START INPUT DATA

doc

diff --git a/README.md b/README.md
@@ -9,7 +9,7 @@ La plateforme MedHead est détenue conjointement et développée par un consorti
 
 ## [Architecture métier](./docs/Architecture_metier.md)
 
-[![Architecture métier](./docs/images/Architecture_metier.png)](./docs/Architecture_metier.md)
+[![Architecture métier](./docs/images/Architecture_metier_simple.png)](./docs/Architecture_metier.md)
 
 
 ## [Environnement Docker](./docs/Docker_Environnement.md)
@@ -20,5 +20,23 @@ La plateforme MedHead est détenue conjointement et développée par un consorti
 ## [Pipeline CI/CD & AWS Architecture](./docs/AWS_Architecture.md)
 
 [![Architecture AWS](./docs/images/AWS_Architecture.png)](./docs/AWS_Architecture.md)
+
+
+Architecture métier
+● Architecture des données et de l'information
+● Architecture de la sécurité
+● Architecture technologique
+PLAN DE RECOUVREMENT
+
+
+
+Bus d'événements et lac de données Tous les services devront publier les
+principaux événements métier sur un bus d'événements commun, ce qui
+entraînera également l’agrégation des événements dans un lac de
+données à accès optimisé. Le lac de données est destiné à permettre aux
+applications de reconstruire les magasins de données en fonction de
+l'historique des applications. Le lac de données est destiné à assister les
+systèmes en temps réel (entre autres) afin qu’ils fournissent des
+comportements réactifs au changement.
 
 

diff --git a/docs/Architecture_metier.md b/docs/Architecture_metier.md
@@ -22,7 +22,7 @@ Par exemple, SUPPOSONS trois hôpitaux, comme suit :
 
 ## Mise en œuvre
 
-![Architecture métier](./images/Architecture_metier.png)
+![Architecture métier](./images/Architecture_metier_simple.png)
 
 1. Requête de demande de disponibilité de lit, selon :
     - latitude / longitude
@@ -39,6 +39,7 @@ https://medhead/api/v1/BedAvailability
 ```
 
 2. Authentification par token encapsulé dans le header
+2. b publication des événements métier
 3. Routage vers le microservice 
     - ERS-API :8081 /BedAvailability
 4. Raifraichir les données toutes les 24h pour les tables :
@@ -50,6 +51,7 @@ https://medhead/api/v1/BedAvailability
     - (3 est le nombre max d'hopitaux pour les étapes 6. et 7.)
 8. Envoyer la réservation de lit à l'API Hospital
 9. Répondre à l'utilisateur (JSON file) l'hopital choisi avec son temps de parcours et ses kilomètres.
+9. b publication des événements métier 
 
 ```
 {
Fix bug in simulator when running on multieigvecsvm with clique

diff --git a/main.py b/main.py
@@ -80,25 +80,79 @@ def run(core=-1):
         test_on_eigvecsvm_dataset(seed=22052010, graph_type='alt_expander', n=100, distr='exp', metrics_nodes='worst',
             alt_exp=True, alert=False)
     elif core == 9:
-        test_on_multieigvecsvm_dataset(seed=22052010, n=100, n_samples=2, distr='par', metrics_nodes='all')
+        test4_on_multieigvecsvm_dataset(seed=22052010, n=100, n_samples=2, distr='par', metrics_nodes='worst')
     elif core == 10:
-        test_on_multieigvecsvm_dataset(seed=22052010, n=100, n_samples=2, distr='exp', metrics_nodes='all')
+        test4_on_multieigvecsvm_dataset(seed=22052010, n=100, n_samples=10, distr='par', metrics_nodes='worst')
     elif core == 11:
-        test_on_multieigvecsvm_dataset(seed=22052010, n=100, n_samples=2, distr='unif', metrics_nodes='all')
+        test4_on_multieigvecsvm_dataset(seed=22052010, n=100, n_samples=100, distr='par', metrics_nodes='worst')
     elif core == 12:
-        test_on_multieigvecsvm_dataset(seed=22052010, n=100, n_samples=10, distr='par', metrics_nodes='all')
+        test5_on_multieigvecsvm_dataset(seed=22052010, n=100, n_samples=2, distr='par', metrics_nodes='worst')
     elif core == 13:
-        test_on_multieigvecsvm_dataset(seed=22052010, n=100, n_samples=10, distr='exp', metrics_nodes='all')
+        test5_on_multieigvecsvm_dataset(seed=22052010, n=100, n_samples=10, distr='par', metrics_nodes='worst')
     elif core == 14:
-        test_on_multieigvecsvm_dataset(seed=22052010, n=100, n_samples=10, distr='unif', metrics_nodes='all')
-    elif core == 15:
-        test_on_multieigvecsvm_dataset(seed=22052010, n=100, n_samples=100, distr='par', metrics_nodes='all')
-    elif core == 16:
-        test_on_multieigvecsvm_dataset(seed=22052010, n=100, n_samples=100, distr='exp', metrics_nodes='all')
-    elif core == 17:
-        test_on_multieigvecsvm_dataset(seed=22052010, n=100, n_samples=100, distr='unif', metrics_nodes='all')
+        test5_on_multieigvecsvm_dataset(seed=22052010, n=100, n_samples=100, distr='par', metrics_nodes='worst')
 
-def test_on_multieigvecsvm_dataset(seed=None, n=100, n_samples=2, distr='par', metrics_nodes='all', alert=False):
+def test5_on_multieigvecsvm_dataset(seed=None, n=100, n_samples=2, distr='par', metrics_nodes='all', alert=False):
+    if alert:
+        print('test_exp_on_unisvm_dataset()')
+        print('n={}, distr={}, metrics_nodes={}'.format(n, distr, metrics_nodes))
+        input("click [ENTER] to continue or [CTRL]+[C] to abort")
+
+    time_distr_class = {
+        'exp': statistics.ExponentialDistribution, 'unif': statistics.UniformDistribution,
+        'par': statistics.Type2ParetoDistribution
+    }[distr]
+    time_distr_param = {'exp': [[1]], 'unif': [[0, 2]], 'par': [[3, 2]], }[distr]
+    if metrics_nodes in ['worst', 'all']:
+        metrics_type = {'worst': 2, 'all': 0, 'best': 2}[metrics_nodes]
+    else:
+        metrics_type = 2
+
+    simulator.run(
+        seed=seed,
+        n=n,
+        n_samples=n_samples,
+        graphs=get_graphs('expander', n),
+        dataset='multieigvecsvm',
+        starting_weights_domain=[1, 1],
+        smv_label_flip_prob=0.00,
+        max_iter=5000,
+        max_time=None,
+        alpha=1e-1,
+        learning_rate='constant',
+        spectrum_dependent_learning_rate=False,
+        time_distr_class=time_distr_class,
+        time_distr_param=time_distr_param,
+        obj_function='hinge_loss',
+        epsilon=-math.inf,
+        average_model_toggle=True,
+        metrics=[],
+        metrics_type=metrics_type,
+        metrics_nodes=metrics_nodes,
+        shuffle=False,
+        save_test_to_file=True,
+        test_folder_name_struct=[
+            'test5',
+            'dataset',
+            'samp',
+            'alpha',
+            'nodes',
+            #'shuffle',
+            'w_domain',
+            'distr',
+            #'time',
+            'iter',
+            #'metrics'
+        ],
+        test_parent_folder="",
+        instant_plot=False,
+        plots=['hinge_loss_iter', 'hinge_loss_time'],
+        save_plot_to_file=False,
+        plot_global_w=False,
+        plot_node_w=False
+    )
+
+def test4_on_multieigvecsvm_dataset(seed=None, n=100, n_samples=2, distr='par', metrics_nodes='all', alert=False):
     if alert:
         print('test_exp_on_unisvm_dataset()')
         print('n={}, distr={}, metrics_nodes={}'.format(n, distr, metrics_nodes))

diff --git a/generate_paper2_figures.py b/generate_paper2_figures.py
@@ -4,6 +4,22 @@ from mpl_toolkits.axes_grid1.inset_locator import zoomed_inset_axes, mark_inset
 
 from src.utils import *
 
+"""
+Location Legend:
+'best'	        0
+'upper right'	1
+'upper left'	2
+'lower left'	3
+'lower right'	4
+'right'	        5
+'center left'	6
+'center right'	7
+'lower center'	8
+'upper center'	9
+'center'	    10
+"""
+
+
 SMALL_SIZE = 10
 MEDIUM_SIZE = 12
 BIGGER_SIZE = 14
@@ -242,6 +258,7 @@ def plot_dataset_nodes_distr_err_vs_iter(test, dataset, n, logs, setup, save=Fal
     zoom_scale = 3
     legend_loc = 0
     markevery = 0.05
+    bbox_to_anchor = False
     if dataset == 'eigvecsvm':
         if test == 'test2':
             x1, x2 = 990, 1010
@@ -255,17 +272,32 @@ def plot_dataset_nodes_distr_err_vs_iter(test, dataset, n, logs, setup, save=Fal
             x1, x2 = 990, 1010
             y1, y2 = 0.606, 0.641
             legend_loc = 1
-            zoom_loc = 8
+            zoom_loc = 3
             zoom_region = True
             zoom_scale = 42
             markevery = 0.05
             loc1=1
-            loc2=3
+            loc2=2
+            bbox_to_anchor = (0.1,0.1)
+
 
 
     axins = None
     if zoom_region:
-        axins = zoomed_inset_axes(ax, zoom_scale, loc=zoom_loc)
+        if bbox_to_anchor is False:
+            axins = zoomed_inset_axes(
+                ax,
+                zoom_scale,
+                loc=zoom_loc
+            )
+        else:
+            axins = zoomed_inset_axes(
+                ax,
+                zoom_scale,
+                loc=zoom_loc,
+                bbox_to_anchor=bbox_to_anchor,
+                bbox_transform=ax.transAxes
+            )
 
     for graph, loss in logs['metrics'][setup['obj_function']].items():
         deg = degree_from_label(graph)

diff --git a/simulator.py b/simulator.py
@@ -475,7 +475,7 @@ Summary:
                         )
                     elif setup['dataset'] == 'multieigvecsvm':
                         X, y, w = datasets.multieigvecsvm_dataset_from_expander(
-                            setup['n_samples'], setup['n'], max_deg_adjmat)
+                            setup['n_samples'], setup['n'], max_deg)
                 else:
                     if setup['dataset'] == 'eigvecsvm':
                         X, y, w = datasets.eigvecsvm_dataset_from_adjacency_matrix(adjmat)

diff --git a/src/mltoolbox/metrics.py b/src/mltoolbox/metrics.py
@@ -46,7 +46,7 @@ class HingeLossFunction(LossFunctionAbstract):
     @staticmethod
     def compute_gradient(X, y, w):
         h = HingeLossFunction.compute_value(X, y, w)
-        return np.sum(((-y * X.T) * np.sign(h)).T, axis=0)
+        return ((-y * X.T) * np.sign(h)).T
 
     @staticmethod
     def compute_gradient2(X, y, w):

END INPUT DATA

• PROBLEM STATEMENT: From the listing above, return every line that contains the word "core".

• SOLUTION FOR THIS EXERCISE:
@@ -80,25 +80,79 @@ def run(core=-1):
     elif core == 9:
     elif core == 10:
     elif core == 11:
     elif core == 12:
     elif core == 13:
     elif core == 14:
-    elif core == 15:
-    elif core == 16:
-    elif core == 17:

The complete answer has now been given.